Failure to prevent economic crime looks set to become a corporate offence under the May administration. Speaking at the Cambridge Symposium on Economic Crime last in September, the attorney general, Jeremy Wright QC confirmed that a consultation on the introduction of the corporate offence of failing to prevent economic crimes such as money laundering, false accounting and fraud would go ahead.

Welcomed by David Green, director of the Serious Fraud Office, an enthusiastic proponent of such a change, the new legislation is designed to address weaknesses in current law which has made it hard to attribute criminal liability to corporates for economic crimes.

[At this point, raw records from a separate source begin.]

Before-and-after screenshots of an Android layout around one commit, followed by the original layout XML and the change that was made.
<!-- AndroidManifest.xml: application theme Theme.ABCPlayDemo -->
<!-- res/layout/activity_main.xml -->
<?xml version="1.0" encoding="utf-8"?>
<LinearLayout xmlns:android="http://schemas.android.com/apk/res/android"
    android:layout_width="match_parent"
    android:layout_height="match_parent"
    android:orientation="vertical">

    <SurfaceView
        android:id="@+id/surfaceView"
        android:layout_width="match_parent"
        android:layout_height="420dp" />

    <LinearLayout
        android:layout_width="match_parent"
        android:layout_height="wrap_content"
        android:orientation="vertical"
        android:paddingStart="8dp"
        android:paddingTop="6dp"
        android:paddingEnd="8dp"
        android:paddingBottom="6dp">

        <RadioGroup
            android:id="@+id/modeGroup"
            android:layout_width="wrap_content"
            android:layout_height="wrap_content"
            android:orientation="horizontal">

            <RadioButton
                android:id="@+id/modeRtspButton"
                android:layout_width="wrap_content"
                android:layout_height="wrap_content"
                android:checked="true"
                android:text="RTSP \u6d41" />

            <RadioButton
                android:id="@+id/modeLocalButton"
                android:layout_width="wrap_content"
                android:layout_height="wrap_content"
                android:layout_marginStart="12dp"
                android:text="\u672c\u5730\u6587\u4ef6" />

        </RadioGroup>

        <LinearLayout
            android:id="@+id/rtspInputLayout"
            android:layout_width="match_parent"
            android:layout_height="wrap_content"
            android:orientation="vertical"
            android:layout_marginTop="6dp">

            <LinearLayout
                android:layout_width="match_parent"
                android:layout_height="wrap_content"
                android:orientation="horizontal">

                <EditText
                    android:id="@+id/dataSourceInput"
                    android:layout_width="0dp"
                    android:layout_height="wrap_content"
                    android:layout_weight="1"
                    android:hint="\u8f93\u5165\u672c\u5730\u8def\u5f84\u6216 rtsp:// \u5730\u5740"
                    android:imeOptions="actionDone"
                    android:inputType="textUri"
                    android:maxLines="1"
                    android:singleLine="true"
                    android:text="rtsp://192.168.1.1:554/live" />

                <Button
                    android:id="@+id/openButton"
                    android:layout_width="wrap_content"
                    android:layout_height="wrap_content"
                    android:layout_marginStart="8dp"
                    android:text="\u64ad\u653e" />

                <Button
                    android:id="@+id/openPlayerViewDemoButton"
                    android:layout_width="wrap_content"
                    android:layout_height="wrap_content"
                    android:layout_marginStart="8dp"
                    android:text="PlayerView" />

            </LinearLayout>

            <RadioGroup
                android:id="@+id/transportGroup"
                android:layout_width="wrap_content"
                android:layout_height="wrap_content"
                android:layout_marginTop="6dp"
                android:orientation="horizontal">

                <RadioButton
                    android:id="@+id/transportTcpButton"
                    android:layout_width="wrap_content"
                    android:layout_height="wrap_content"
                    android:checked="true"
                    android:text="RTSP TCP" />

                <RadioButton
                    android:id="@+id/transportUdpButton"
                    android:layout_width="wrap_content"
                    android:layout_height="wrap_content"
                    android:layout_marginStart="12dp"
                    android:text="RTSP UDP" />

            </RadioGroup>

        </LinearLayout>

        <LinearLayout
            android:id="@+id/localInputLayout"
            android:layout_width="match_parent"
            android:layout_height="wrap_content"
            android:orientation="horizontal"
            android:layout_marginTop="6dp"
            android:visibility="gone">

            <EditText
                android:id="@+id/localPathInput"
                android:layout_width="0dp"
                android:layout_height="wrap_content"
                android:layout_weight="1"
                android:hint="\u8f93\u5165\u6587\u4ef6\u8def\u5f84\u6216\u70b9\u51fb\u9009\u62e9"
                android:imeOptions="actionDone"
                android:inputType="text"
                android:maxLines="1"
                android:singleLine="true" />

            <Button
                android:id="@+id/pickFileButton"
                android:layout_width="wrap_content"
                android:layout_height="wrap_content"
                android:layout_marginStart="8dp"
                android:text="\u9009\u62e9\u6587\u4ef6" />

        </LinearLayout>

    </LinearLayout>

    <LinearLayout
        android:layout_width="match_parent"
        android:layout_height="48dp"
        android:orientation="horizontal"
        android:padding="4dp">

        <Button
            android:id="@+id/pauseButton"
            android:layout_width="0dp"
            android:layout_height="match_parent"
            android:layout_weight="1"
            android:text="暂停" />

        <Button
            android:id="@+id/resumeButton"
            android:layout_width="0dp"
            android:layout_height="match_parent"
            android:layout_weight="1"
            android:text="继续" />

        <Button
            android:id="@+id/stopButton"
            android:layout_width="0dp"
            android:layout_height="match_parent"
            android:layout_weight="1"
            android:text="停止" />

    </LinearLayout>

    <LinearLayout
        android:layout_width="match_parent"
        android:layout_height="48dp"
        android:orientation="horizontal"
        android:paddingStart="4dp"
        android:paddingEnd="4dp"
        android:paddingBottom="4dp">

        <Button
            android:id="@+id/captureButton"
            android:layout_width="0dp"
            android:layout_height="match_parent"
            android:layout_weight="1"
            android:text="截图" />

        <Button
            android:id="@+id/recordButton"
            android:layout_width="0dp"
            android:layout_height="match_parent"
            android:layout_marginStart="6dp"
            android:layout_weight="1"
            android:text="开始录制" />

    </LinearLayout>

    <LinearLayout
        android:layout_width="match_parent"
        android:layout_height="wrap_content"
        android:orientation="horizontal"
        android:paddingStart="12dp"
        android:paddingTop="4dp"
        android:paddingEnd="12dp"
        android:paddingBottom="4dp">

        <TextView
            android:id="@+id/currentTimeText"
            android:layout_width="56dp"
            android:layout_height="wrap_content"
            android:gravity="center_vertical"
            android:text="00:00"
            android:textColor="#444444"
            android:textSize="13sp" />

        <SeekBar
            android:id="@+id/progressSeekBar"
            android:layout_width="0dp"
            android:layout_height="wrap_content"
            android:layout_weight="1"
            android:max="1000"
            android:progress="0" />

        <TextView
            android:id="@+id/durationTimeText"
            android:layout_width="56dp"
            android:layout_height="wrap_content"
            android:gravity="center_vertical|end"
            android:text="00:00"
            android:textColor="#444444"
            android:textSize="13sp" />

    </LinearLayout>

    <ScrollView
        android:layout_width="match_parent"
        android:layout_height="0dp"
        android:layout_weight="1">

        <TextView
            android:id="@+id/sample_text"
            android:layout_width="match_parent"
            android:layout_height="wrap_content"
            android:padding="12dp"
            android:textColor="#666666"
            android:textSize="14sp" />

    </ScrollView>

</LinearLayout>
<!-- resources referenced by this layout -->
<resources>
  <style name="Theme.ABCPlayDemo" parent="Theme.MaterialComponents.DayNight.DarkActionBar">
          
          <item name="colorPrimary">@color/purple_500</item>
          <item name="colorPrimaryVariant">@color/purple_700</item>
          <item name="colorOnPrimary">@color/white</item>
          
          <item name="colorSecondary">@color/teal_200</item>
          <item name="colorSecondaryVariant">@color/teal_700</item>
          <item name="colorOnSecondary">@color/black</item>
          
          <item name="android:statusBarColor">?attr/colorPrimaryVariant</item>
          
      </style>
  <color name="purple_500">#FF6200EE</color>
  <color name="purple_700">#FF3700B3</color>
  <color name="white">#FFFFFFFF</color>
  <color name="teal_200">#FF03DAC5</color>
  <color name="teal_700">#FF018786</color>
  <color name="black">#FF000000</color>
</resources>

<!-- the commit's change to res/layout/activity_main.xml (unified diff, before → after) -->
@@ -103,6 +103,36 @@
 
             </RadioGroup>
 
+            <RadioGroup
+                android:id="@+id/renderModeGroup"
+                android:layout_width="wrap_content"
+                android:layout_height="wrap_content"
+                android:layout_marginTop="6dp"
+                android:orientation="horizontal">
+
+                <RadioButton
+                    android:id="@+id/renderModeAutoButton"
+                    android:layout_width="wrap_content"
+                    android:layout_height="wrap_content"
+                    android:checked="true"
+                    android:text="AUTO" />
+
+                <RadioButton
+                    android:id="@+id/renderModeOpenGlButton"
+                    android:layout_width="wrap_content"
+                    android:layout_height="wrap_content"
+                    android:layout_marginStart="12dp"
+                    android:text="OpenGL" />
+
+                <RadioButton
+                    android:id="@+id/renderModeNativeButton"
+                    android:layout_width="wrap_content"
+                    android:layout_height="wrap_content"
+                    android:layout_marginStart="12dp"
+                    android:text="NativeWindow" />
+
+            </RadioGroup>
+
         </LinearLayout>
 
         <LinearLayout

Introducing the corporate offence of ‘failing to prevent’ under the UK Bribery Act led to a significant improvement in the anti-corruption systems and controls that organisations had in place. Widening the adequate procedures remit to hold corporates liable for failing to prevent other economic crimes could strengthen systems even further, so helping the government to achieve its aim of raising the bar on responsible corporate behaviour.

Described by law firm Pinsent Mason as the most sweeping change to corporate law in over a century, it is possible that this could have a bigger impact on business than the Bribery Act. It is expected that the new offence will be modelled on Section 7 of the Bribery Act such that a company will only have a defence if it can show that it has adequate procedures in place to prevent the economic crimes covered by the proposed legislation.

The range of crimes could be broad including theft, forgery and destroying documents as well as money laundering and fraud. In addition, it is likely that any new legislation would hold organisations responsible for the actions of third parties or associated persons acting on the company’s behalf.

The burden on compliance teams could be huge, however the direction of travel seems very clear and businesses would be ill advised to watch and wait. Companies wishing to get ahead of the game should begin by identifying the economic crime risks their companies face and highlighting any gaps in existing systems and controls. Work can then begin on improving policies and procedures, systems and controls.

One of the key aspects of the new law is likely to be the need for companies to have independent evidence of their policies and process to prevent economic crime. As with the UK Bribery Act, the Serious Fraud Office is also likely to consider ethical culture and not just paper based procedures. This will require careful thought about the policies and systems that should be in place to protect against a ‘failure to prevent’ conviction. GoodCorporation has a framework on Integrity Compliance which can be used as a starting point for any assessment of adequate procedures to prevent economic crimes.

The ‘failure to prevent’ logic is a great opportunity for boards to take a proactive position and to ensure that good policies and systems are in place to protect the company. If this isn’t already on the board agenda, it should be.

Posted November 2016